## What you should do
Please retype the records that appear below, exactly and in full.

## Records shown
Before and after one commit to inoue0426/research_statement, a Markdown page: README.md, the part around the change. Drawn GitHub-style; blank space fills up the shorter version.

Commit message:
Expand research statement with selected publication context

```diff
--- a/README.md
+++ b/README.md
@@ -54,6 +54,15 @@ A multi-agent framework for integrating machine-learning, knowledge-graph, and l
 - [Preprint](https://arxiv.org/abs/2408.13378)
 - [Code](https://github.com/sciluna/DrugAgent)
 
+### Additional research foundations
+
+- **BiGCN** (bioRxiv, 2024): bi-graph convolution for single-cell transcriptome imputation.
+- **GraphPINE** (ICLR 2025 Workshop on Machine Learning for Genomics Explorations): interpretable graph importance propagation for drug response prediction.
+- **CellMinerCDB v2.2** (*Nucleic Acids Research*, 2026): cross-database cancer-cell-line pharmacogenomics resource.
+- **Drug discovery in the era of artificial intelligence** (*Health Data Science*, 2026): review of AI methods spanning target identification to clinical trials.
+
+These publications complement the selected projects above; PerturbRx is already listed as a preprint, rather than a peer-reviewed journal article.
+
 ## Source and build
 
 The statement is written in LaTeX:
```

## Answer space
Before and after one commit to inoue0426/research_statement, a Markdown page: README.md, the part around the change. Drawn GitHub-style; blank space fills up the shorter version.

Commit message:
Expand research statement with selected publication context

```diff
--- a/README.md
+++ b/README.md
@@ -54,6 +54,15 @@ A multi-agent framework for integrating machine-learning, knowledge-graph, and l
 - [Preprint](https://arxiv.org/abs/2408.13378)
 - [Code](https://github.com/sciluna/DrugAgent)
 
+### Additional research foundations
+
+- **BiGCN** (bioRxiv, 2024): bi-graph convolution for single-cell transcriptome imputation.
+- **GraphPINE** (ICLR 2025 Workshop on Machine Learning for Genomics Explorations): interpretable graph importance propagation for drug response prediction.
+- **CellMinerCDB v2.2** (*Nucleic Acids Research*, 2026): cross-database cancer-cell-line pharmacogenomics resource.
+- **Drug discovery in the era of artificial intelligence** (*Health Data Science*, 2026): review of AI methods spanning target identification to clinical trials.
+
+These publications complement the selected projects above; PerturbRx is already listed as a preprint, rather than a peer-reviewed journal article.
+
 ## Source and build
 
 The statement is written in LaTeX:
```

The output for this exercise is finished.